--- TASK PROMPT ---
Each line holding the string "checked" is to be copied from the data.

#### SOURCE DATA

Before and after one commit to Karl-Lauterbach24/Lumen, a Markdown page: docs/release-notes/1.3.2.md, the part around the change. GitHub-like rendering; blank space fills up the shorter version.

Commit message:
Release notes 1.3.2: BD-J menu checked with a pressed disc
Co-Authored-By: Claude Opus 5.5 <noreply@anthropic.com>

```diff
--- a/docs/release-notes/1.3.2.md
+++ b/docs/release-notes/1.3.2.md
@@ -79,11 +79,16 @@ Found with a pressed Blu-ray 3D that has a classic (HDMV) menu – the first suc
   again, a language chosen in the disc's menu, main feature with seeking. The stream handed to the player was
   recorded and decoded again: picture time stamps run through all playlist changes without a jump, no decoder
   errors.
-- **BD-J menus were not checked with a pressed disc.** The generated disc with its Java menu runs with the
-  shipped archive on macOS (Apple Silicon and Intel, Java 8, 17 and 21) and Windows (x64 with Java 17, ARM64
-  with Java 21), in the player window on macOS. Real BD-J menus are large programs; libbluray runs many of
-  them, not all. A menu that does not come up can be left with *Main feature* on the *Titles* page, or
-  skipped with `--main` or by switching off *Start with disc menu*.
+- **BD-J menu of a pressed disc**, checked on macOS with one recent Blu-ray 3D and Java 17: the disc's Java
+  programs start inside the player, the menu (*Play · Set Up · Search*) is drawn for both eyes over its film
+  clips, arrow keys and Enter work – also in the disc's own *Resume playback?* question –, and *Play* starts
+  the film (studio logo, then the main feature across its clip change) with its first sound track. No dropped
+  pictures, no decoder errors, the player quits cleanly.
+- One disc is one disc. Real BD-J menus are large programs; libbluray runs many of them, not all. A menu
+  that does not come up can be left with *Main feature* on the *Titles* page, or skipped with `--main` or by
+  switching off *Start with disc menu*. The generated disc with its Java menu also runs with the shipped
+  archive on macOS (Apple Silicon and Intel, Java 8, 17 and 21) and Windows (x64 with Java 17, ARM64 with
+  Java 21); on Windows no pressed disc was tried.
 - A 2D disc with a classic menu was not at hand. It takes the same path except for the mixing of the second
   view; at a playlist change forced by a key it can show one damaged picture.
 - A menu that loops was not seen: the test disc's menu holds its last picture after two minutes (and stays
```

########

--- COMPLETED EXERCISE ---
Release notes 1.3.2: BD-J menu checked with a pressed disc
-- **BD-J menus were not checked with a pressed disc.** The generated disc with its Java menu runs with the
+- **BD-J menu of a pressed disc**, checked on macOS with one recent Blu-ray 3D and Java 17: the disc's Java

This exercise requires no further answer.